(Web document revisions)
<<<<
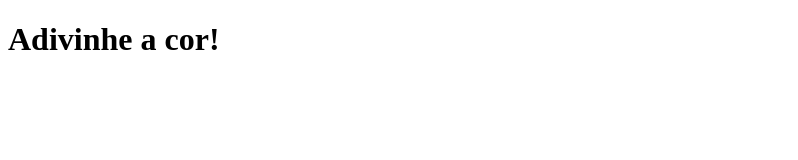
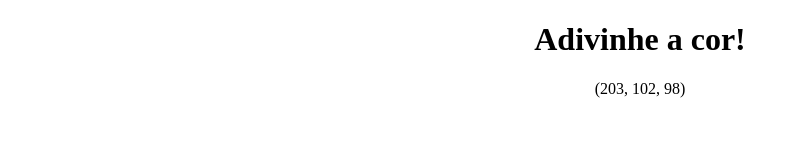
Before and after one commit to alanmdf/color-guess, a website: page index.html in a window 1280 px wide. Shown: the whole page, without its empty margins (0-798 px from the left). Drawn offline with Linux system fonts and the light colour scheme.

Commit message:
Requisito Obrigatorio 2 Concluido

```diff
--- a/index.html
+++ b/index.html
@@ -4,11 +4,17 @@
   <meta charset="UTF-8">
   <meta http-equiv="X-UA-Compatible" content="IE=edge">
   <meta name="viewport" content="width=device-width, initial-scale=1.0">
+  <link rel="stylesheet" href="style.css">
   <title>Alan Freitas - Project Color Guess</title>
 </head>
 <body>
   <header>
     <h1 id="title">Adivinhe a cor!</h1>
   </header>
+  <main class="main-content">
+    <section class="text-content">
+      <p id="rgb-color">(203, 102, 98)</p>
+    </section>
+  </main>
 </body>
 </html>
--- a/style.css
+++ b/style.css
@@ -0,0 +1,3 @@
+body {
+  text-align: center;
+}
```
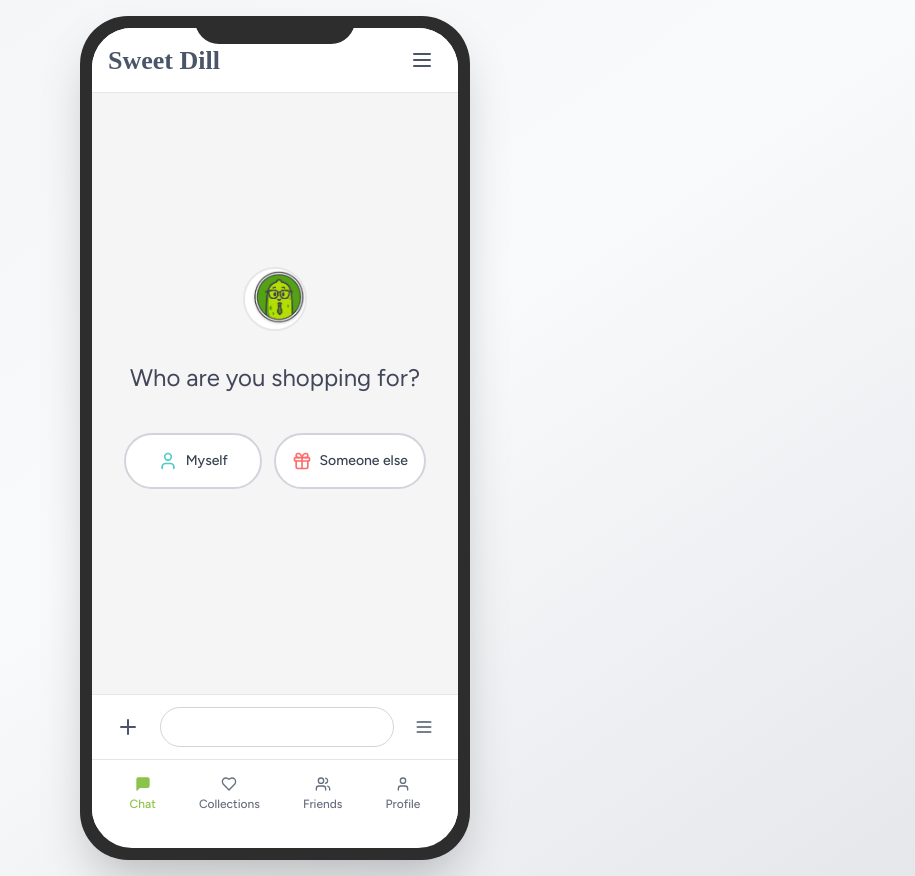
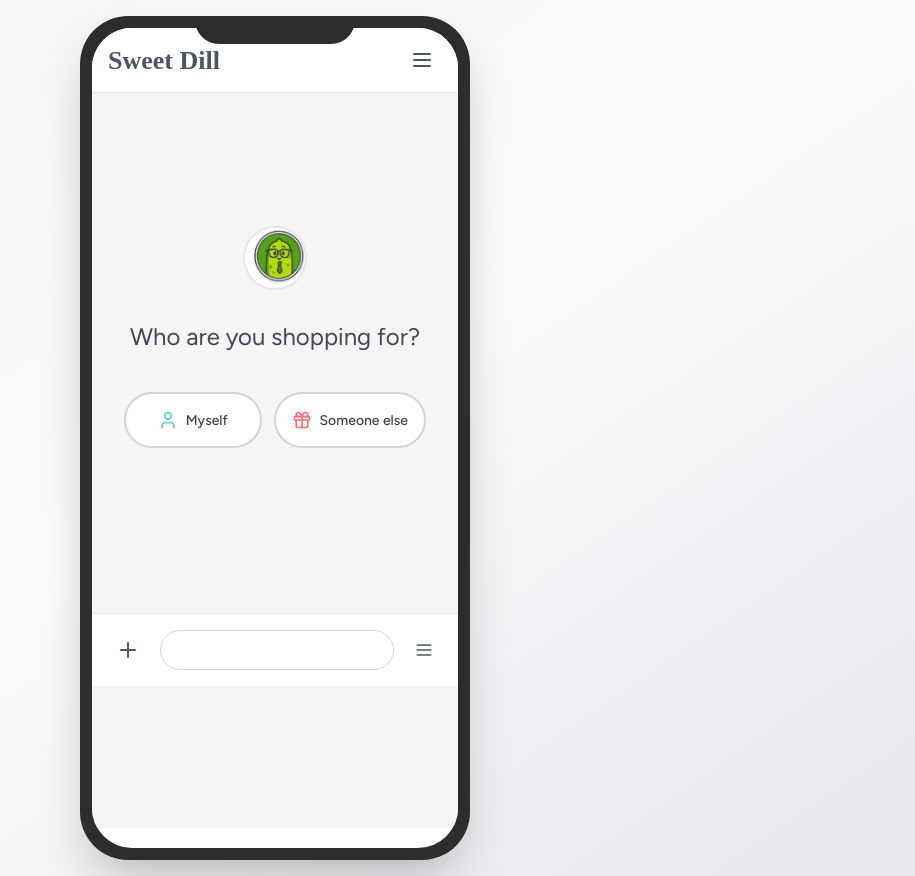
Before and after one commit to NovaLab5/poc-shopper-assist, a React (Vite) app: page / in a window 1280 px wide. Shown: the whole page, without its empty margins (365-1280 px from the left). Built offline with nearby package versions, Linux system fonts and the light colour scheme; the HTML template or start-up script is replaced by a standard one; a web font is replaced by a local one.

Commit message:
Fix bottom input bar: now fully visible within frame, matches Figma positioning

```diff
--- a/src/pages/Chat.tsx
+++ b/src/pages/Chat.tsx
@@ -43,7 +43,7 @@ export default function Chat() {
       </header>
 
       {step === 'initial' ? (
-        <div className="flex-1 flex flex-col items-center justify-center px-4 pb-8">
+        <div className="flex flex-col items-center justify-center px-4 pb-8" style={{ height: 'calc(100vh - 280px)' }}>
           {/* Avatar - smaller and centered to match Figma with proper shadow */}
           <div className="mb-8 flex justify-center">
             <div className="relative">
@@ -118,8 +118,8 @@ export default function Chat() {
         </div>
       )}
 
-      {/* Bottom Input Area */}
-      <div className="bg-white border-t border-gray-200 px-4 py-3 safe-area-bottom">
+      {/* Bottom Input Area - positioned above where keyboard would be */}
+      <div className="bg-white border-t border-gray-200 px-4 py-4 mb-4">
         <div className="flex items-center gap-3">
           <button className="p-2 text-[#4A5568]">
             <Plus className="w-6 h-6" />
@@ -140,8 +140,6 @@ export default function Chat() {
           </button>
         </div>
       </div>
-
-      <BottomNav activeTab="chat" />
     </div>
   );
 }
```
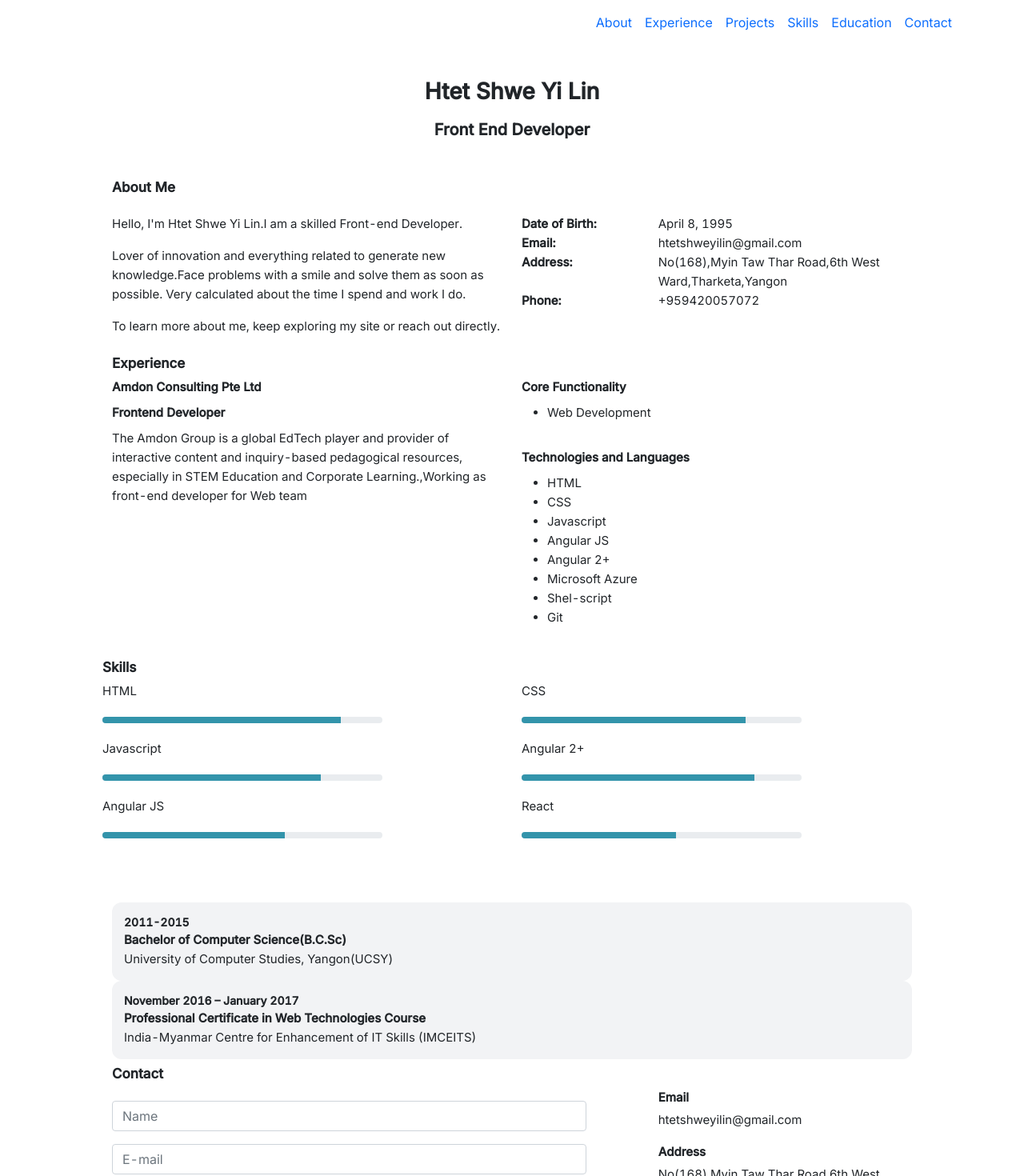
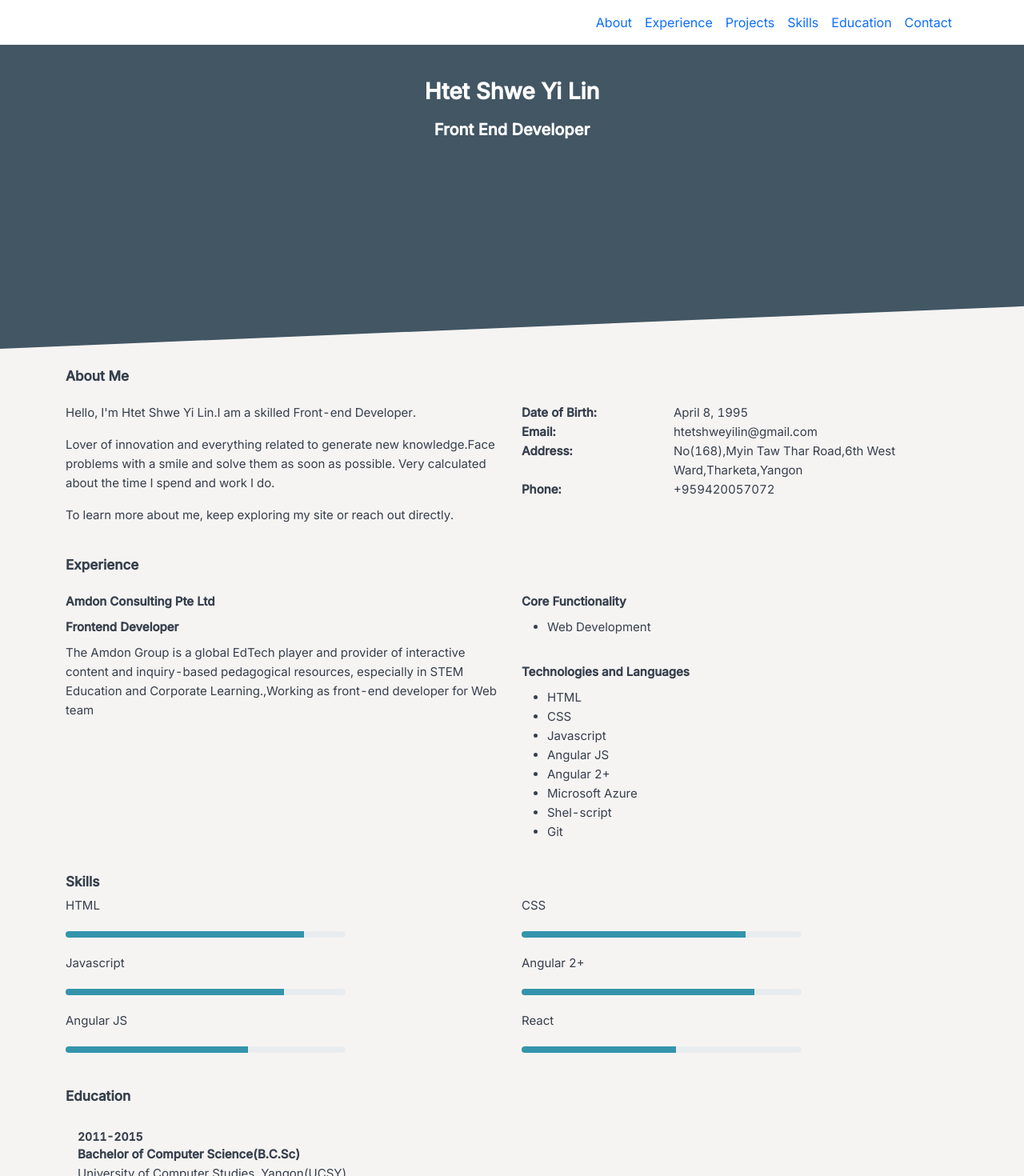
Before and after one commit to HtetShweYiLin/personal-portfolio-angular, an Angular app: page / in a window 1280 px wide. Shown: the top 1470 px of the page at 80% size. Built offline with nearby package versions, Linux system fonts and the light colour scheme.

Commit message:
updated: update background and text color

```diff
--- a/src/app/profile/components/about/about.component.html
+++ b/src/app/profile/components/about/about.component.html
@@ -1,4 +1,4 @@
-<div id="about" class="container">
+<div id="about" class="container mt-3">
     <div class="h4-strong pb-3">
         About Me
     </div>
--- a/src/app/profile/components/education/education.component.html
+++ b/src/app/profile/components/education/education.component.html
@@ -1,8 +1,8 @@
 <div id="education" class="container">
-    <div class="h4-strong text-s0 pb-2">
+    <div class="h4-strong pb-2">
         Education
     </div>
-    <div *ngFor="let data of education" class="item-card bg-s20">
+    <div *ngFor="let data of education" class="item-card">
         <div class="small">
             {{ data.duration }}
         </div>
--- a/src/app/profile/components/experience/experience.component.html
+++ b/src/app/profile/components/experience/experience.component.html
@@ -1,5 +1,5 @@
-<div id="experience" class="container">
-    <div class="h4-strong">
+<div id="experience" class="container mt-3">
+    <div class="h4-strong pb-3">
         Experience
     </div>
     <div *ngFor="let data of experience" class="row light-body-m">
--- a/src/app/profile/components/intro/intro.component.css
+++ b/src/app/profile/components/intro/intro.component.css
@@ -2,3 +2,9 @@
   /* background-image: linear-gradient(to right, #2c3e50, #4ca1af); */
   padding: 40px 0px;
 }
+
+.slanted {
+  height:380px;
+  -webkit-clip-path: polygon(0 0, 100% 0, 100% 56%, 0 100%);
+  clip-path: polygon(0 0, 100% 0, 100% 86%, 0 100%);
+}
--- a/src/app/profile/components/intro/intro.component.html
+++ b/src/app/profile/components/intro/intro.component.html
@@ -1,8 +1,10 @@
-<div id="intro" class="container info-wrapper text-center">
-    <div class="h1-strong pb-3">
-        {{ intro.name }}
-    </div>
-    <div class="h3-strong">
-        {{ intro.position }}
+<div id="intro" class="text-s0 bg-g50 slanted text-center">
+    <div class="container info-wrapper">
+        <div class="h1-strong pb-3">
+            {{ intro.name }}
+        </div>
+        <div class="h3-strong">
+            {{ intro.position }}
+        </div>
     </div>
 </div>
--- a/src/app/profile/components/skills/skills.component.html
+++ b/src/app/profile/components/skills/skills.component.html
@@ -1,4 +1,4 @@
-<div id="skill" class="mt-3 mb-3">
+<div id="skill" class="container mt-3 mb-3">
     <div class="h4-strong">
         Skills
     </div>
--- a/src/app/profile/profile.component.html
+++ b/src/app/profile/profile.component.html
@@ -1,11 +1,18 @@
 <app-header-bar></app-header-bar>
-<div>
+<div class="bg-s40 text-c300">
     <app-intro [intro]="profile.intro"></app-intro>
+    <app-about [about]="profile.about"></app-about>
+    <app-experience [experience]="profile.experience"></app-experience>
+    <app-skills [skills]="profile.skills"></app-skills>
+    <app-education [education]="profile.education"></app-education>
 </div>
-<div class="page-content">
+<div class="bg-b10">
+    <app-contact [contact]="profile.contact" (clickContact)="contactMe($event)"></app-contact>
+</div>
+<!-- <div class="page-content">
     <app-about [about]="profile.about"></app-about>
     <app-experience [experience]="profile.experience"></app-experience>
     <app-skills [skills]="profile.skills"></app-skills>
     <app-education [education]="profile.education"></app-education>
     <app-contact [contact]="profile.contact" (clickContact)="contactMe($event)"></app-contact>
-</div>
+</div> -->
--- a/src/assets/css/main.css
+++ b/src/assets/css/main.css
@@ -1,8 +1,10 @@
 :root {
+    --color-b10: #c6ad8f;
     --color-g10: #e2f2d8;
     --color-g20: #98b880;
     --color-g30: #9ab782;
     --color-g40: #749559;
+    --color-g50: #425664;
     --color-r25: #ffe7e6;
     --color-r50: #ffcfcc;
     --color-r75: #ff9e99;
@@ -19,11 +21,12 @@
     --color-s10: #f7f9fa;
     --color-s20: #f2f3f5;
     --color-s30: #f0f0f0;
-    --color-s40: #edeef0;
-    --color-s50: #e8e9eb;
-    --color-s60: #e3e4e6;
-    --color-s70: #d4d5d6;
-    --color-s80: #b1b1b3;
+    --color-s40: #f6f4f2;
+    --color-s50: #edeef0;
+    --color-s60: #e8e9eb;
+    --color-s70: #e3e4e6;
+    --color-s80: #d4d5d6;
+    --color-s90: #b1b1b3;
     --color-lg100: #CCF5FF;
     --color-lg200: #bfdddf;
     --color-lg300: #70bdc2;
@@ -35,6 +38,12 @@
     font-family: "Inter", -apple-system, BlinkMacSystemFont, "Segoe UI", "Roboto",
     "Oxygen", "Ubuntu", "Fira Sans", "Droid Sans", "Helvetica Neue", sans-serif;
     font-feature-settings: "tnum" on, "lnum" on, "ss01" on;
+}
+.text-b10 {
+  color: var(--color-b10);
+}
+.bg-b10 {
+  background-color: var(--color-b10);
 }
 .text-g10 {
   color: var(--color-g10);
@@ -59,6 +68,12 @@
 }
 .bg-g40 {
   background-color: var(--color-g40);
+}
+.text-g50 {
+  color: var(--color-g50);
+}
+.bg-g50 {
+  background-color: var(--color-g50);
 }
 .text-r25 {
   color: var(--color-r25);
@@ -185,6 +200,12 @@ background-color: #363f4d;
 }
 .bg-s80 {
   background-color: var(--color-s80);
+}
+.text-s90 {
+  color: var(--color-s90);
+}
+.bg-s90 {
+  background-color: var(--color-s90);
 }
 .text-lg100 {
   color: var(--color-lg100);
```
>>>>
→ DIRECTIONS:
For every line above with the word "initial" in it, make a copy.

→ WRITTEN ANSWER:
   <meta name="viewport" content="width=device-width, initial-scale=1.0">
       {step === 'initial' ? (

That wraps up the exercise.